Source data section start

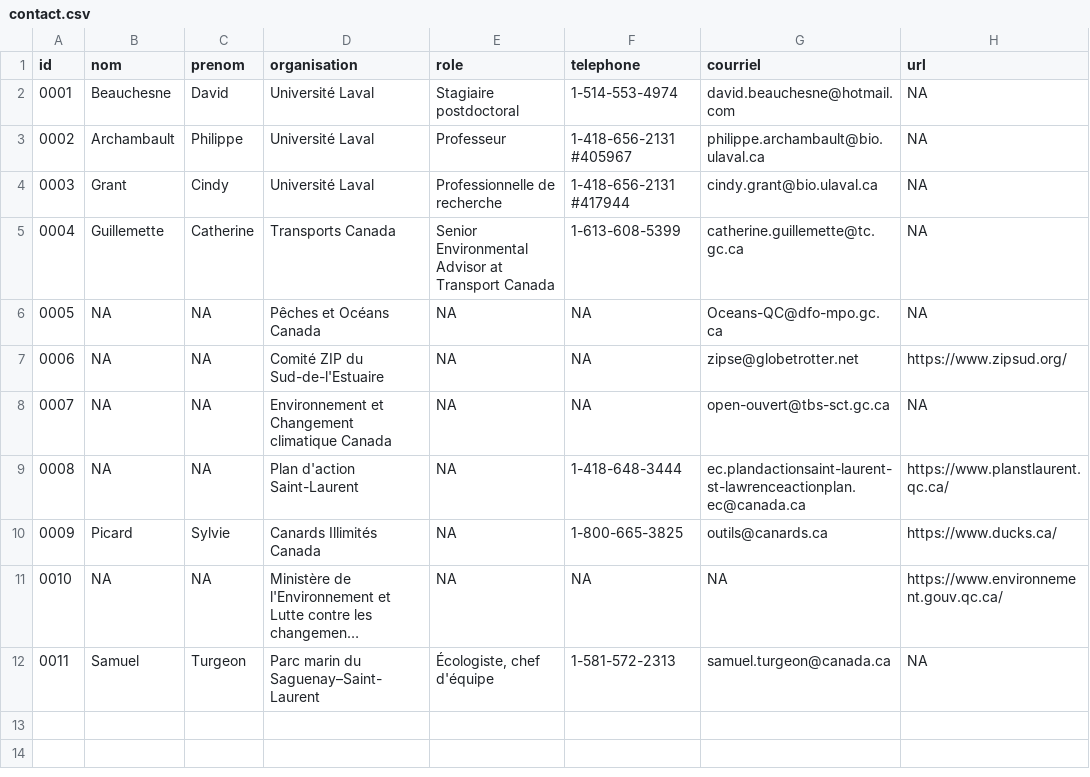
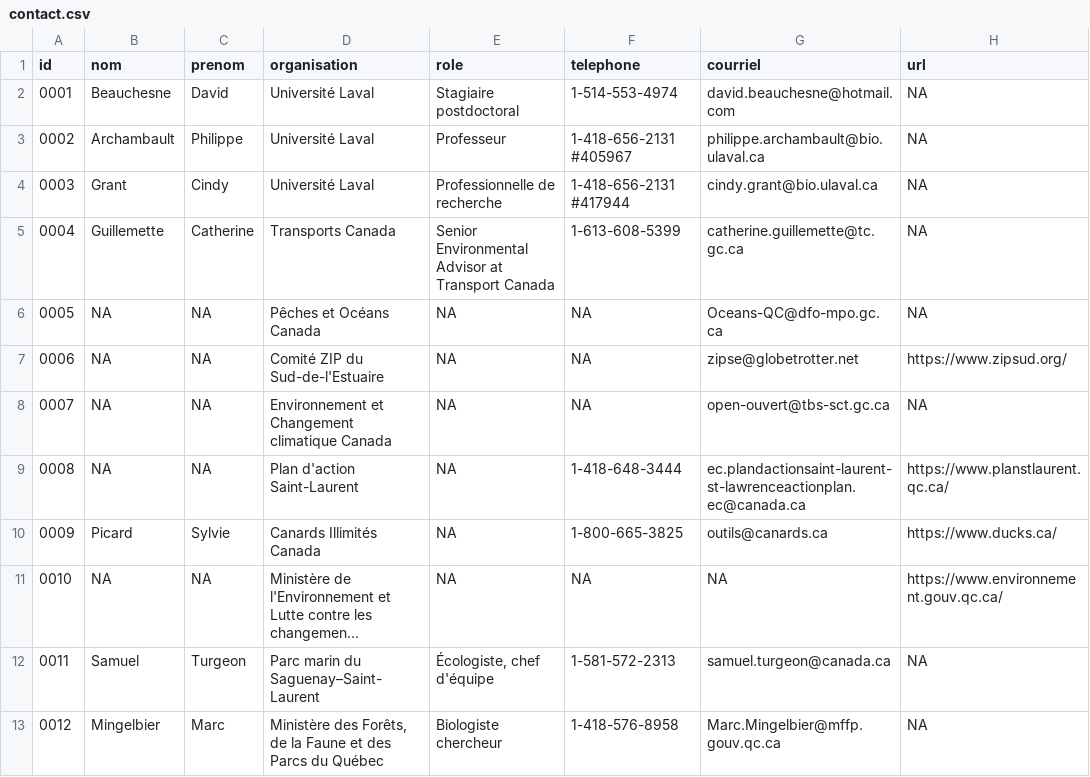
Before and after one commit to EffetsCumulatifsNavigation/ceanav, a CSV file: data/data-contact/contact.csv, drawn as a sheet; long unchanged cells end in ….

Commit message:
add mffp data

```diff
--- a/data/data-contact/contact.csv
+++ b/data/data-contact/contact.csv
@@ -12 +12,2 @@
 "0011","Samuel","Turgeon","Parc marin du Saguenay–Saint-Laurent","Écologiste, chef d'équipe","1-581-572-2313","samuel.turgeon@canada.ca",NA
+"0012","Mingelbier","Marc","Ministère des Forêts, de la Faune et des Parcs du Québec","Biologiste chercheur","1-418-576-8958","Marc.Mingelbier@mffp.gouv.qc.ca",NA
```
Also changed, not shown: 16 other files.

Source data section end

Task requirements: Respond with the lines above, from the one that holds "add mffp data" to the end of the listing, each repeated exactly, and with no other material.

Answer:
add mffp data

```diff
--- a/data/data-contact/contact.csv
+++ b/data/data-contact/contact.csv
@@ -12 +12,2 @@
 "0011","Samuel","Turgeon","Parc marin du Saguenay–Saint-Laurent","Écologiste, chef d'équipe","1-581-572-2313","samuel.turgeon@canada.ca",NA
+"0012","Mingelbier","Marc","Ministère des Forêts, de la Faune et des Parcs du Québec","Biologiste chercheur","1-418-576-8958","Marc.Mingelbier@mffp.gouv.qc.ca",NA
```
Also changed, not shown: 16 other files.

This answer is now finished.